We are approaching that time of year when Summer holidays seem like a lifetime ago and the Christmas season is yet to fill us with festive joy. This is the time when employees need the most attention as well as motivation. The Summer blues create the urge for some to quit their jobs and run for the sunny hills in a foreign land. It is also the time to complete end of year reviews and documentation all before the office is due to close for the holiday period. This can provide additional stress and work load to an already busy schedule.
According to CV-Library’s research released this September, 70.1% find it difficult to get back into a routine after a summer holiday, with nearly three quarters (72.3%) admitting that it takes one to two days to adjust to work post-holiday. Other key findings from the study of over 2,200 UK workers include:
- Over half (55.8%) think that workplace morale drops as the summer comes to an end
- 9% said it’s an employer’s responsibility to keep morale up
- But 79.4% stated that their employer does not make allowances for post-summer blues.
The research found that workers find the following factors most difficult about returning to work after a summer break: getting up early (28.4%), getting back into a routine (25.1%), catching up on work (17.9%), catching up on emails (10.9%), staying motivated (8.5%) and dealing with work stress (5.8%).

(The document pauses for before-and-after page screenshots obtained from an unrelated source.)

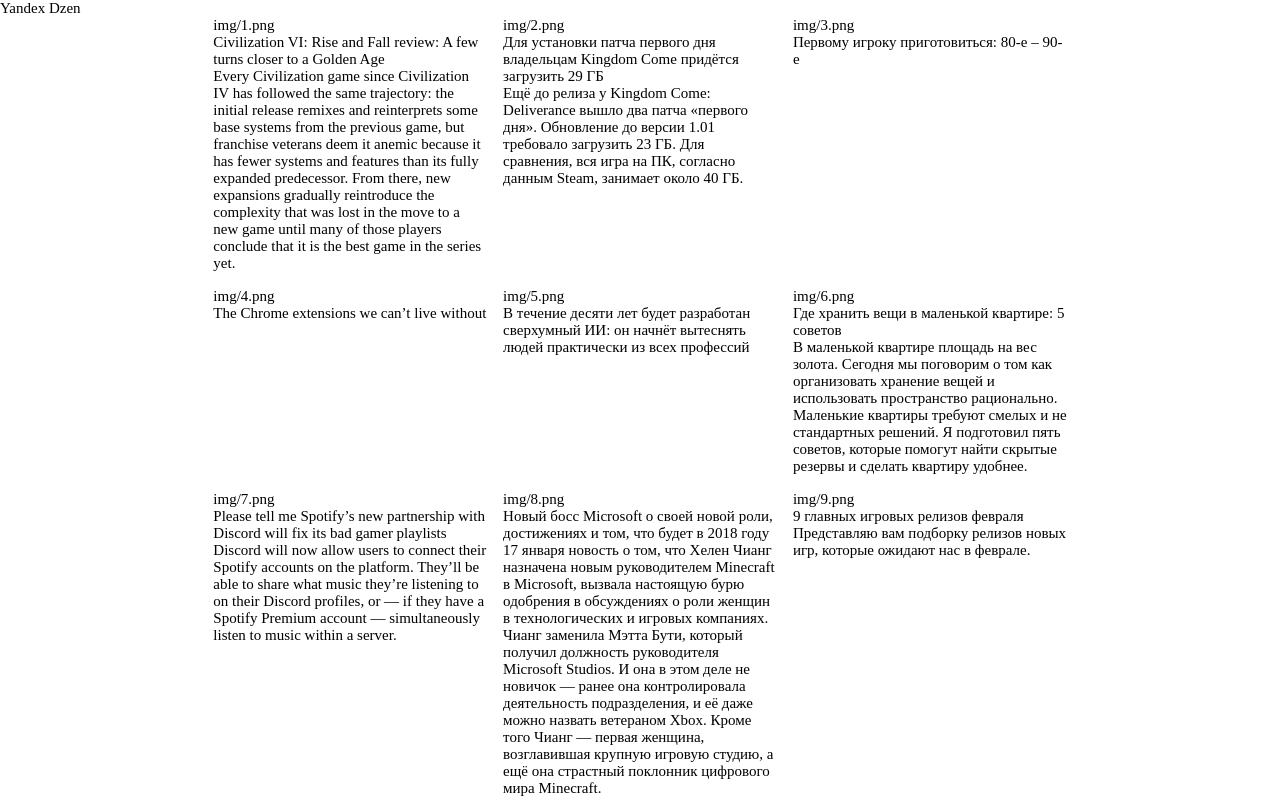
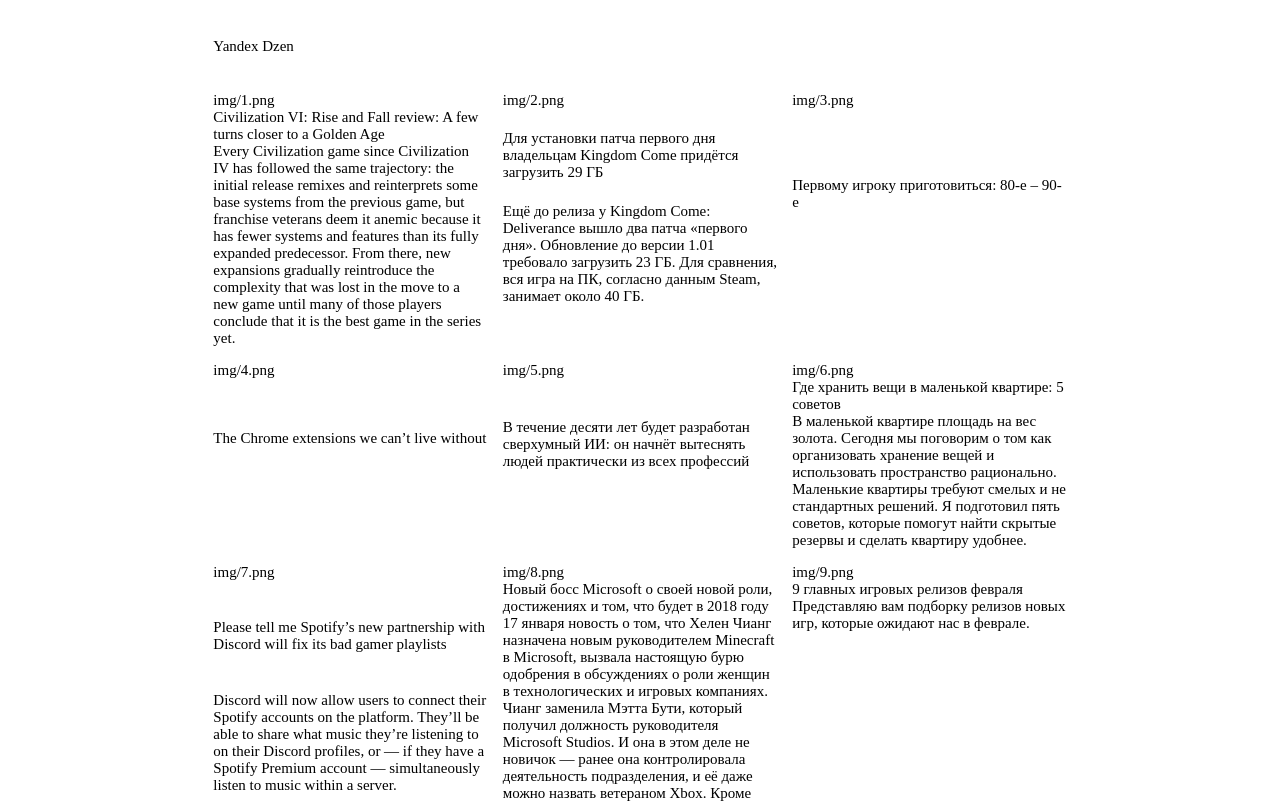
Before and after one commit to liketurbo/homework_0, a website built with webpack: page src/index.html in a window 1280 px wide. Shown: the top 803 px of the page. Built offline with nearby package versions, Linux system fonts and the light colour scheme.

Commit message:
First checkpoint

```diff
--- a/src/styles/main.sass
+++ b/src/styles/main.sass
@@ -1,15 +1,37 @@
-body
+body, html
   margin: 0
   padding: 0
   font-size: 15px
+  width: 100%
+  height: 100%
+
+body
+  display: grid
+  grid-template-columns: repeat(12, 1fr)
+  grid-template-rows: 2 * 46px 1fr 46px
+
+.header
+  display: flex
+  grid-row: 1
+  grid-column: 3/11
+  justify-content: flex-start
+  align-items: center
 
 .container
-  margin: 0 auto
-  width: 8/12 * 100%
   display: grid
-  grid-template-columns: 1fr 1fr 1fr
+  grid-row: 2
+  grid-column: 3/11
+  grid-template-columns: repeat(3, 1fr)
   grid-gap: 1rem
 
-.titlePicDiscWhole
-  display: grid
-  grid-template-columns: 2fr 1fr
+  .titlePicDiscWhole
+    display: grid
+    // grid-auto-rows: 243px
+
+  .titlePicDescHalf
+    display: grid
+    // grid-auto-rows: 305px
+
+  .titlePic, .titleDisc
+    display: grid
+    // grid-auto-rows: 234px
```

The findings highlight the importance for the employer to maintain moral throughout the year, encouraging their employees with more than just a monthly wage. If you have asked yourself the question ‘how do I motivate a group of employees to work hard and help my business grow?’ then take this time to think about it. Find out what they are passionate about and give them a project to work on. This will provide your employees the opportunity to master something when given the time to work at it, which in turn gives them purpose in the workplace. By following the three simple steps of:
You will see an increase in staff productivity. Motivating your employees may not be on the top of your list, but it should be because:

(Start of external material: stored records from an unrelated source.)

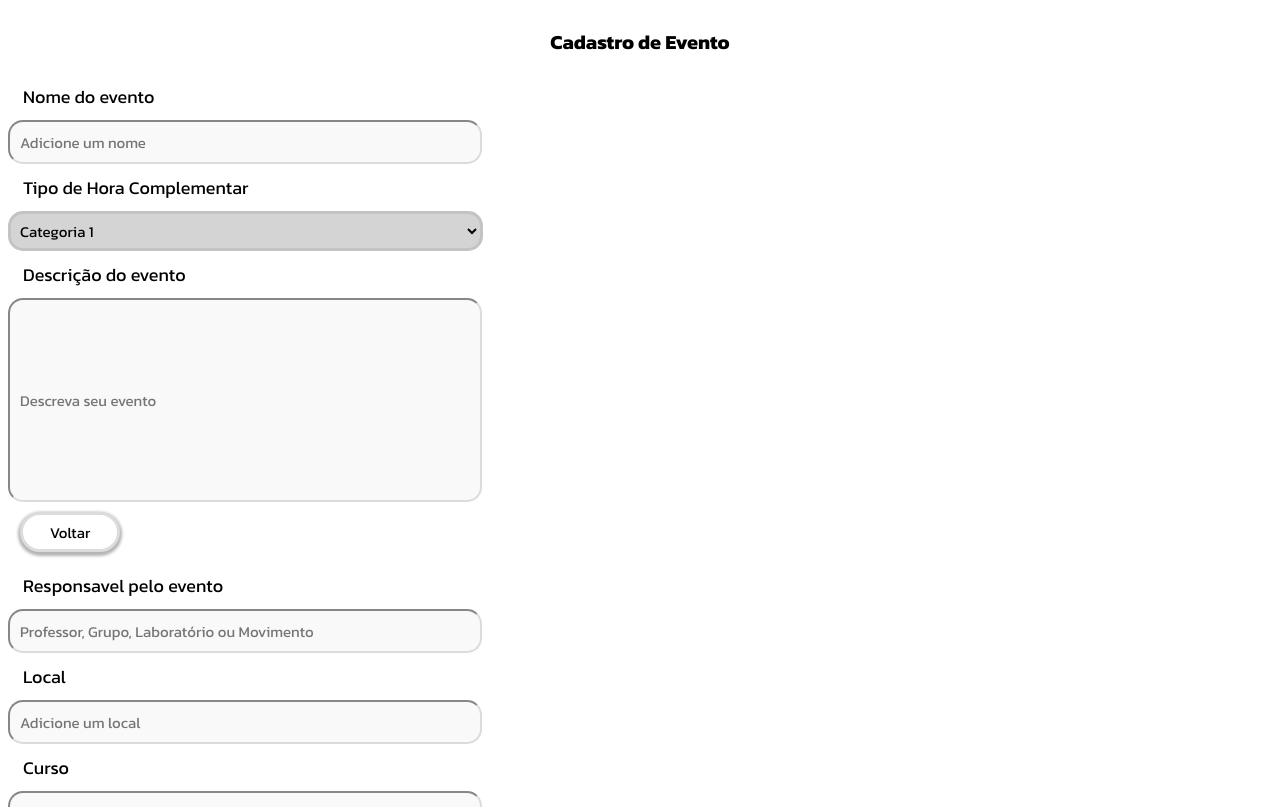
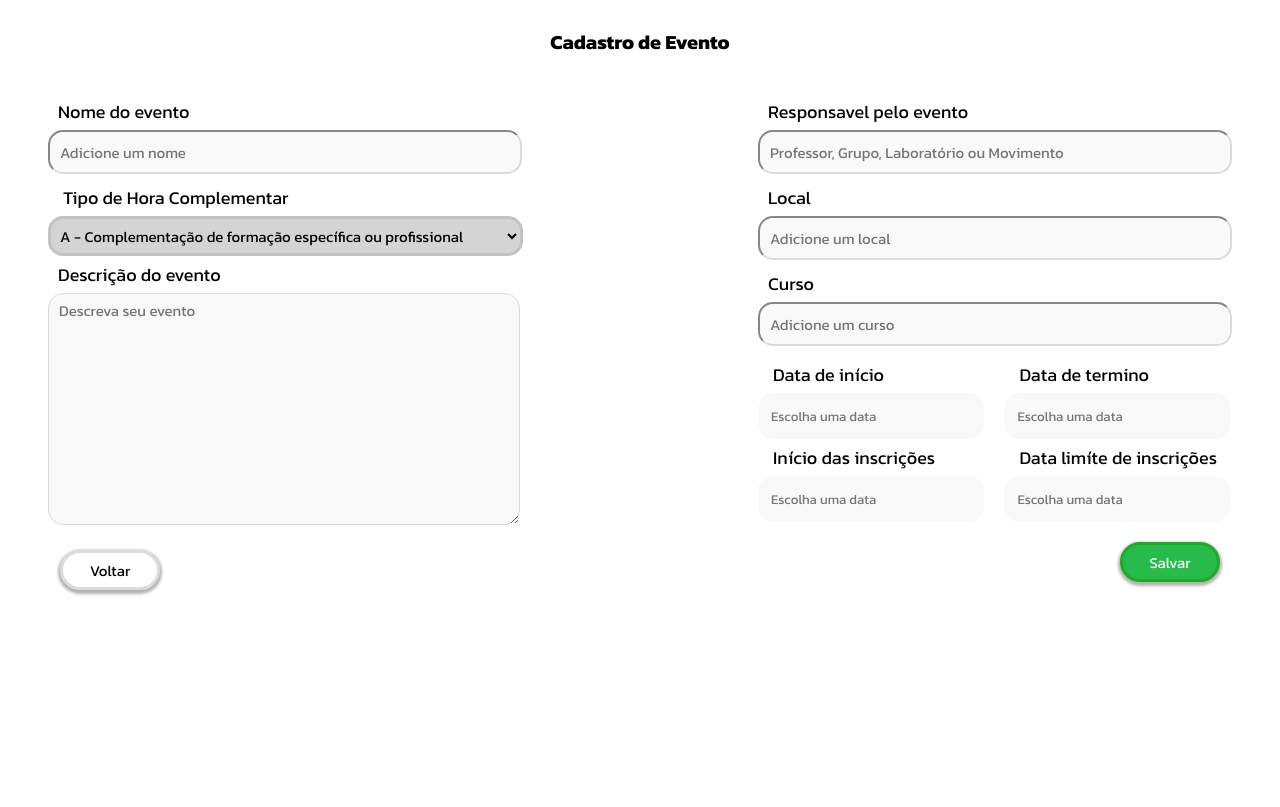
Before and after one commit to mateus-fernandes20/SISGEHC, a Next.js app in the folder sisgehc/: page /cadevento in a window 1280 px wide. Shown: the top 807 px of the page. Built offline with nearby package versions, Linux system fonts and the light colour scheme.

Commit message:
finalização de página de cadastro de evento

```diff
--- a/sisgehc/src/app/cadevento/page.tsx
+++ b/sisgehc/src/app/cadevento/page.tsx
@@ -2,6 +2,7 @@ import Input from "../components/Input/Input";
 import Button from "../components/Button/Button";
 import Select from "../components/Select/Select";
 import DataInput from "../components/DataInput/DataInput";
+import TextArea from "../components/TextArea/TextArea";
 import "./style.css"
 
 export default function cadevento() {
@@ -10,24 +11,32 @@ export default function cadevento() {
       <div className="titulo">
       <h4>Cadastro de Evento</h4>
       </div>
-      <div>
-        <div className="colunaEsquerda">
+      <div className="frame">
+        <div className="coluna">
           <Input placeholder={"Adicione um nome"} text={"Nome do evento"}></Input>
           <Select></Select>
-          <Input id="texto" placeholder="Descreva seu evento" text="Descrição do evento"></Input>
-          <Button text={"Voltar"} color={""} ></Button>
+          <TextArea placeholder="Descreva seu evento" text="Descrição do evento"></TextArea>
+          <div id="buttonDivLeft">
+            <Button text={"Voltar"} color={""} ></Button>
+          </div>
         </div>
-        <div className="colunaDireita">
+        <div className="coluna">
           <Input placeholder="Professor, Grupo, Laboratório ou Movimento" text="Responsavel pelo evento"></Input>
           <Input placeholder={"Adicione um local"} text={"Local"}></Input>
           <Input placeholder={"Adicione um curso"} text={"Curso"}></Input>
-          <div>
+          <div className="frame">
             <div>
-              <DataInput></DataInput>
+              <DataInput text="Data de início"></DataInput>
+              <DataInput text="Início das inscrições"></DataInput>
             </div>
-            <div></div>
+            <div>
+              <DataInput text="Data de termino"></DataInput>
+              <DataInput text="Data limíte de inscrições"></DataInput>
+            </div>
           </div>
-          <Button text="Salvar" color="btn-verde"></Button>
+          <div id="buttonDivRight">
+            <Button text="Salvar" color="btn-verde"></Button>
+          </div>
         </div>
       </div>
       </>
--- a/sisgehc/src/app/cadevento/style.css
+++ b/sisgehc/src/app/cadevento/style.css
@@ -12,3 +12,24 @@ h4 {
 .titulo {
     text-align: center;
 }
+
+.frame {
+    display: flex;
+    flex-direction: row;
+    justify-content: space-between;
+}
+
+.coluna{
+    padding: 5px 40px;
+}
+
+#buttonDivRight {
+    text-align: right;
+    position: bottom;
+    padding: 10px 0px;
+}
+
+#buttonDivLeft {
+    position: bottom;
+    padding: 10px 0px;
+}
--- a/sisgehc/src/app/components/DataInput/DataInput.css
+++ b/sisgehc/src/app/components/DataInput/DataInput.css
@@ -1,12 +1,15 @@
 .selectdatabox p{
+    margin: 5px 15px;
     font-family: 'Kanit', sans-serif;
-    font-size: 20px;
+    font-size: 18px;
 }
 
 .selectdatabox input {
     width: 200px;
     height: 40px;
-    border: 3px solid #dbdbdb;
+    border: 3px solid #f9f9f9;
     border-radius: 15px;
-    padding: 0px 5px;
+    padding: 0px 10px;
+    background-color: #f9f9f9;
+    font-family: 'Kanit', sans-serif;
 }
--- a/sisgehc/src/app/components/DataInput/DataInput.tsx
+++ b/sisgehc/src/app/components/DataInput/DataInput.tsx
@@ -1,11 +1,11 @@
-import { buttonProps } from '@/types'
+import { selectProps } from '@/types'
 import React from 'react'
 import "./DataInput.css"
 
-const DataInput = () => {
+const DataInput = ({text}: selectProps) => {
     return (
       <div className='selectdatabox'>
-        <p>Início do evento</p>
+        <p>{text}</p>
           <input placeholder="Escolha uma data" type="data" id="data" name="data"/><br/>
       </div>
     )
--- a/sisgehc/src/app/components/Input/Input.css
+++ b/sisgehc/src/app/components/Input/Input.css
@@ -12,14 +12,14 @@
 }
 
 .inputbox p {
-    margin: 10px 15px;
+    margin: 5px 10px;
     font-size: 18px;
     font-family: 'Kanit', sans-serif;
 }
 
 .inputbox #texto {
     width: 450px;
-    height: 200px;
+    height: 220px;
     border-radius: 15px;
     font-size: 15px;
     font-family: 'Kanit';
@@ -29,3 +29,7 @@
     padding: 0px 10px;
     text-align: start;
 }
+
+.inputbox {
+    margin: 10px 0px;
+}
--- a/sisgehc/src/app/components/Select/Select.css
+++ b/sisgehc/src/app/components/Select/Select.css
@@ -10,7 +10,7 @@
 }
 
 .selectbox p {
-    margin: 10px 15px;
+    margin: 5px 15px;
     font-size: 18px;
     font-family: 'Kanit', sans-serif;
 }
--- a/sisgehc/src/app/components/Select/Select.tsx
+++ b/sisgehc/src/app/components/Select/Select.tsx
@@ -7,9 +7,12 @@ const Select = () => {
       <div className='selectbox'>
         <p>Tipo de Hora Complementar</p>
           <select name="Categoria" id="selectCat">
-            <option value="cat1">Categoria 1</option>
-            <option value="cat2">Categoria 2</option>
-            <option value="cat3">Categoria 3</option>
+            <option value="tipoA">A - Complementação de formação específica ou profissional</option>
+            <option value="tipoB">B - Atividades de Ensino</option>
+            <option value="tipoC">C - Pesquisa e produção científica</option>
+            <option value="tipoD">D - Atividades acadêmicas gerais</option>
+            <option value="tipoE">E - Atividades de Extensão</option>
+            <option value="tipoF">F - Atividades Esportivas e Culturais</option>
           </select>
       </div>
     )
--- /dev/null
+++ b/sisgehc/src/app/components/TextArea/TextArea.css
@@ -0,0 +1,17 @@
+.textbox p {
+    font-family: 'Kanit', sans-serif;
+    font-size: 18px;
+    margin: 5px 10px;
+}
+
+.textbox textarea {
+    width: 450px;
+    height: 220px;
+    border-radius: 15px;
+    font-size: 15px;
+    font-family: 'Kanit';
+    stroke-width: 3px;
+    border-color: #dbdbdb;
+    background-color: #f9f9f9;
+    padding: 5px 10px;
+}
--- /dev/null
+++ b/sisgehc/src/app/components/TextArea/TextArea.tsx
@@ -0,0 +1,14 @@
+import { textProps } from '@/types'
+import React from 'react'
+import "./TextArea.css";
+
+const TextArea = ({placeholder, text}: textProps) => {
+  return (
+    <div className='textbox'>
+        <p>{text}</p>
+        <textarea name='descricao' rows={20} cols={50} placeholder={placeholder}/>
+    </div>
+  )
+}
+
+export default TextArea
--- a/sisgehc/src/types/index.ts
+++ b/sisgehc/src/types/index.ts
@@ -10,5 +10,10 @@ export interface buttonProps{
 }
 
 export interface selectProps{
+    text: string;
+}
 
+export interface textProps{
+    placeholder: string;
+    text: string;
 }
```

- Better service levels for your customers leads to repeat business and a good company reputation
- Sickness and absences are likely to decrease
- Better safety in the workplace as the more engaged employees are less likely to cut corners

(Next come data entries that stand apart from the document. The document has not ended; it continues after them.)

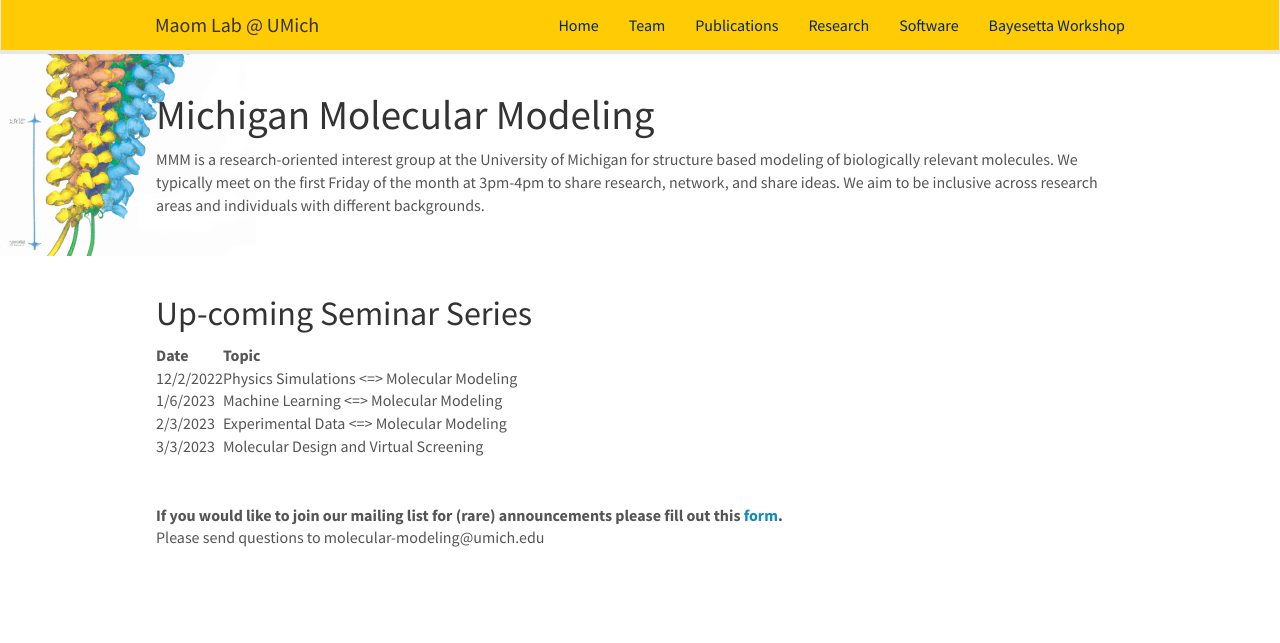
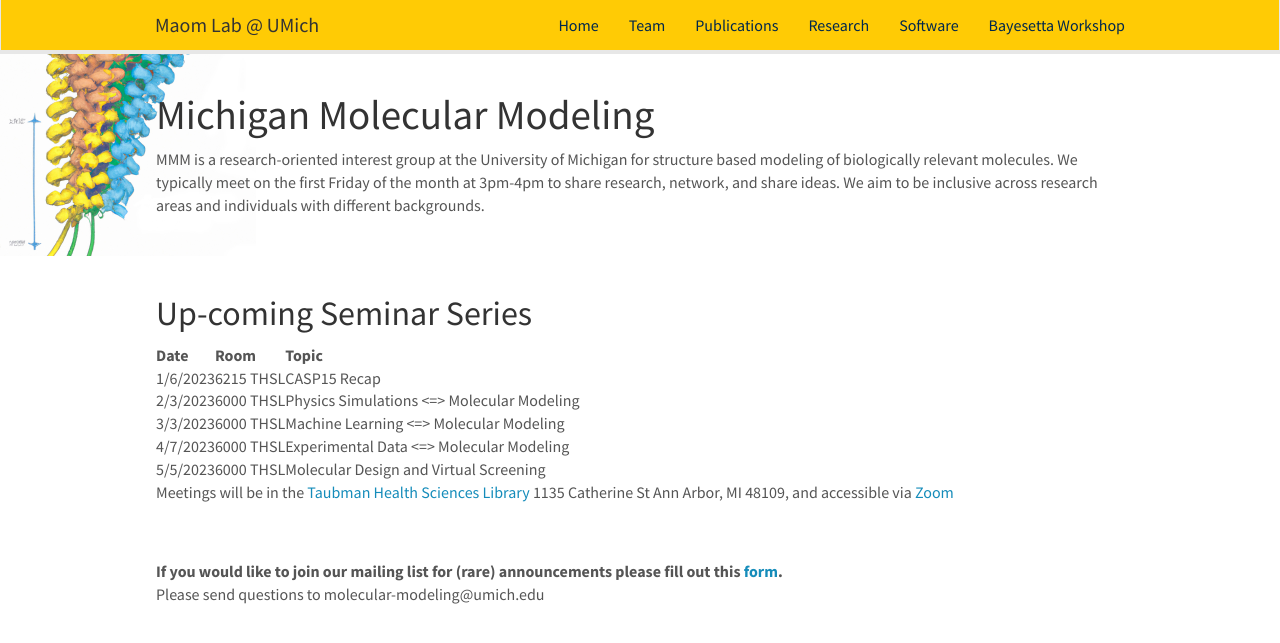
Before and after one commit to momeara/maomlab.github.io, a Jekyll site: the page built from _pages/mmm.md, in a window 1280 px wide and 900 px high. Shown: the top 643 px of the window. Built offline with Jekyll 4.4.1, drawn with Linux system fonts in a browser that asks for light colours; nearby versions of some CDN libraries.

Commit message:
Add room numbers and update schedule

```diff
--- a/_pages/mmm.md
+++ b/_pages/mmm.md
@@ -20,12 +20,15 @@ MMM is a research-oriented interest group at the University of Michigan for stru
 <BR><BR>
 ## Up-coming Seminar Series
 
-|Date      |Topic                                      |
-|----------|-------------------------------------------|
-|12/2/2022 |Physics Simulations <=> Molecular Modeling |
-|1/6/2023  |Machine Learning <=> Molecular Modeling    |
-|2/3/2023  |Experimental Data <=> Molecular Modeling   |
-|3/3/2023  |Molecular Design and Virtual Screening     |
+|Date      |Room     |Topic                                      |
+|----------|---------|-------------------------------------------|
+|1/6/2023  |6215 THSL|CASP15 Recap                               |
+|2/3/2023  |6000 THSL|Physics Simulations <=> Molecular Modeling |
+|3/3/2023  |6000 THSL|Machine Learning <=> Molecular Modeling    |
+|4/7/2023  |6000 THSL|Experimental Data <=> Molecular Modeling   |
+|5/5/2023  |6000 THSL|Molecular Design and Virtual Screening     |
+
+Meetings will be in the [Taubman Health Sciences Library](https://www.lib.umich.edu/locations-and-hours/taubman-health-sciences-library/) 1135 Catherine St Ann Arbor, MI 48109, and accessible via [Zoom](https://umich.zoom.us/j/98700994004)
 
 <BR><BR>
 **If you would like to join our mailing list for (rare) announcements please fill out this [form](https://forms.gle/fEGmTFBUxA4dnPTj7).**
```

- If staff are happy, they won’t want to leave so your recruitment costs go down
If you would like to discuss the issue of staff retention further, then please get in touch today for advice and support during these difficult months of the year.